Trade secrets are a vitally important part of many businesses. While patents get a lot of love (and rightfully so), it's often the special something that trade secrets represent that can set a company apart. Companies take great measures to try and keep their trade secrets protected, but it's difficult to maintain absolute security over long periods of time; as much as businesses might forestall it, there's a chance that you may be a victim of IP theft. And to this point, trying to take legal action against trade secret theft has been difficult due to a lack of comprehensive federal law. But with a new measure passed into law, protecting those trade secrets in court should prove easier.

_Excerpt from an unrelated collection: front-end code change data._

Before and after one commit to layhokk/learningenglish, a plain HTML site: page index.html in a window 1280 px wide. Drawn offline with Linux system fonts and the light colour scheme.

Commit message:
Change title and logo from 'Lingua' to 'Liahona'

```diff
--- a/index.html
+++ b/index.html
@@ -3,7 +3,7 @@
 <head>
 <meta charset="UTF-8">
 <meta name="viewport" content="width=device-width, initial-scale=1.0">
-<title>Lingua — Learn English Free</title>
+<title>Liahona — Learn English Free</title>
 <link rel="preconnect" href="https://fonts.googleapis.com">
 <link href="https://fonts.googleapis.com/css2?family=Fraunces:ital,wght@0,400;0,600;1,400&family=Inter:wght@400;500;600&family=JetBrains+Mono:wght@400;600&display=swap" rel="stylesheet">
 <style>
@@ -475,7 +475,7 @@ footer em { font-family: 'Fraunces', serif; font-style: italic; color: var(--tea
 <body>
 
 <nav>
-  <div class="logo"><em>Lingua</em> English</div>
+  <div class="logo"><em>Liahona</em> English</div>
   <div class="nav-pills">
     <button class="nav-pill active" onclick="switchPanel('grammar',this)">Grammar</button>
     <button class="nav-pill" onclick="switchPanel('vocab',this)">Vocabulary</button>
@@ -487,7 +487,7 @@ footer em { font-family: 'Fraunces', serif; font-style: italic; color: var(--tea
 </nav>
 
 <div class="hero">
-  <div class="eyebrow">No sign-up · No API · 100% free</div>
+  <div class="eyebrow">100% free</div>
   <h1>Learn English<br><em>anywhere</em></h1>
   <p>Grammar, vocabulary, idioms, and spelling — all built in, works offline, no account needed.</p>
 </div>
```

President Obama signed into law last week the Defend Trade Secrets Act of 2016. The bill is significant in that it adds a federal private civil cause of action for trade secret theft, offering additional recourse for wronged parties in addition to criminal penalties. Having a federal law on the books could also help in cases where trade secrets have moved across state lines, as current individual state laws involving trade secrets are inconsistent. Another noteworthy feature of the act is a provision for the civil seizure of property that might facilitate the dissemination of trade secrets while the case is ongoing.
While this law represents a positive step in maintaining intellectual property rights, the true measure of its impact could be in its financial benefits. Trade secret theft costs businesses hundreds of billions of dollars each year, and while the law likely won't curtail trade secret theft entirely, any reduction in money lost to theft is a positive for American businesses. Businesses can also be relieved that the new law doesn't require registration for trade secrets in order to pursue legal action as law regarding other IP does. But having a new federal law on the books isn't a reason for companies to relax, knowing that they have recourse against potential thieves. The best outcome for any business is to stay out of court altogether, and that means continuing to ealously guard their trade secrets with lock-and-key or digital security and ironclad non-disclosure agreements for employees.
You can read the full text of the bill here.